The Second World War involved mass participation in the ‘war effort’. Many jobs became designated as ‘reserved occupations’ requiring males and females to work in mills and factories in order to maintain vital war production. This was the case in the textile trade in the Colne Valley as the mills produced khaki and serge for the armed forces. Many of the residents of Marsden were engaged in the home front war effort as they worked in textiles, engineering and many other occupations.
I worked at Bruce’s - Crowther Bruce & Co - in the blending. We did all sorts of colours for cloth and yarn, but mainly khaki for shirting [for the war]. We didn’t do the serge battle dress. Bank Bottom did great coats. I started at half past seven in them days, till five. Five and half days a week. Home and had me tea and then went to Tech, three nights a week. You went on a 7 year course then – it was a City & Guilds – textiles. You studied everything – spinning, carding, blending, raw materials and mechanics. The [government] inspectors were crackpot. We’d lay all pieces out in the shed for them to see. They’d turn some down, just for devilment like - and we’d show ‘em them again the next time they came!
Mi dad ran the post office during the war. He got up at a quarter past five to do a delivery. There were two deliveries a day. You could post a letter in the morning and it would be there by the afternoon. Geoff
Mi sister’s husband got killed and I think it were about three weeks after when I went to live with her. I travelled up to Marsden about three weeks to a month [to work at John Edward Crowther’s mill] and then they said would I like to work down in the [railway] warehouse. They wouldn’t call me up and I could look after my sister and her child, you see. I went in as a porter and I finished up as a loader, loading wagons - Brooks motors, stuff from Hopkinsons, British Dyes, bales of yarn, things that were rationed.

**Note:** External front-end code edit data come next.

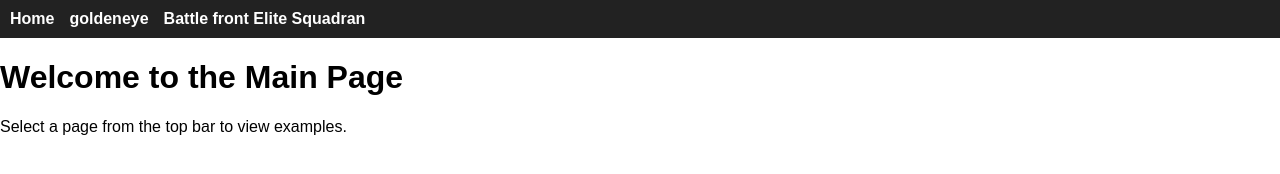
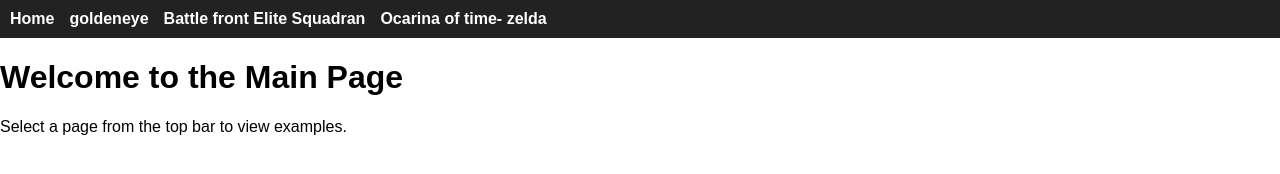
Before and after one commit to Deformed-steve/retro.github.io, a plain HTML site: page index.html in a window 1280 px wide. Drawn offline with Linux system fonts and the light colour scheme.

Commit message:
Update index.html

```diff
--- a/index.html
+++ b/index.html
@@ -11,6 +11,7 @@
     <a href="index.html">Home</a>
     <a href="goldeneye.html">goldeneye</a>
     <a href="battlefront.html">Battle front Elite Squadran</a>
+    <a href="ocarina.html">Ocarina of time- zelda</a>
   </nav>
 
   <main>
```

It were hard but it were fun.Nellie
We all went somewhere. Ivy went into a canteen for the soldiers at Elland. They were based up there. Harry couldn’t go anywhere, simply because he’d had rheumatic fever and they wouldn’t take him in the army or anything, so he went into the fire-service at Slawit. Maud went into the Town Hall at Slaithwaite. May went into the Land Army at Easingwold in York. Our Bill went into the army. He finished up a Commando, did Bill.
I should have gone up in ‘41 but my boss got me off so I went up in ‘42. I was 18 when I went up. I started at Jimmy’s. Instead of three years training, we’d everything to shove into 12 months. And then we went to Otley to do our ward work. Then I had the choice of Birmingham or Holmfirth. Where would you have plumped for? I had my 21st nursing. Edna
My father came from London to here and went straight into the mill. He had actually worked at the Woolwich Arsenal, you know it was a big drop in wages, you see. Mother used to go out and clean for other women and then she worked at the school canteen. Peggy
I was 19, working as an apprentice in an engineering shop at Lockwood. We were building machine tools a lot of which were exported to Russia by devious routes, some on the Arctic convoys and some through Persia & into Russia at the southern end. We were told that 75% of the machines were sunk on the ships. Keith
I worked at Bank Bottom Mills from the age of 14. One day, just before 12.30, as we made our way back into the mill after our dinner break, an aeroplane circled just above the mill chimney. A cheer went up by some of us who saw it. I believe one of the crew was a Marsdener – and I believe he got into a bit a trouble for doing it. Brenda
Our mothers had to work in the mill. My mother was a weaver - she used to make khaki, you know. [Frank’s] mother was a mender at Bank Bottom. I mean we were only at school but we’d to do work while my mother worked. We’d come home from school and get cleaning up and get the shopping an’ that, ready for when my mum came home. We had our work to do, we all had our jobs. My mother was an Air Raid Warden as well. Sylvia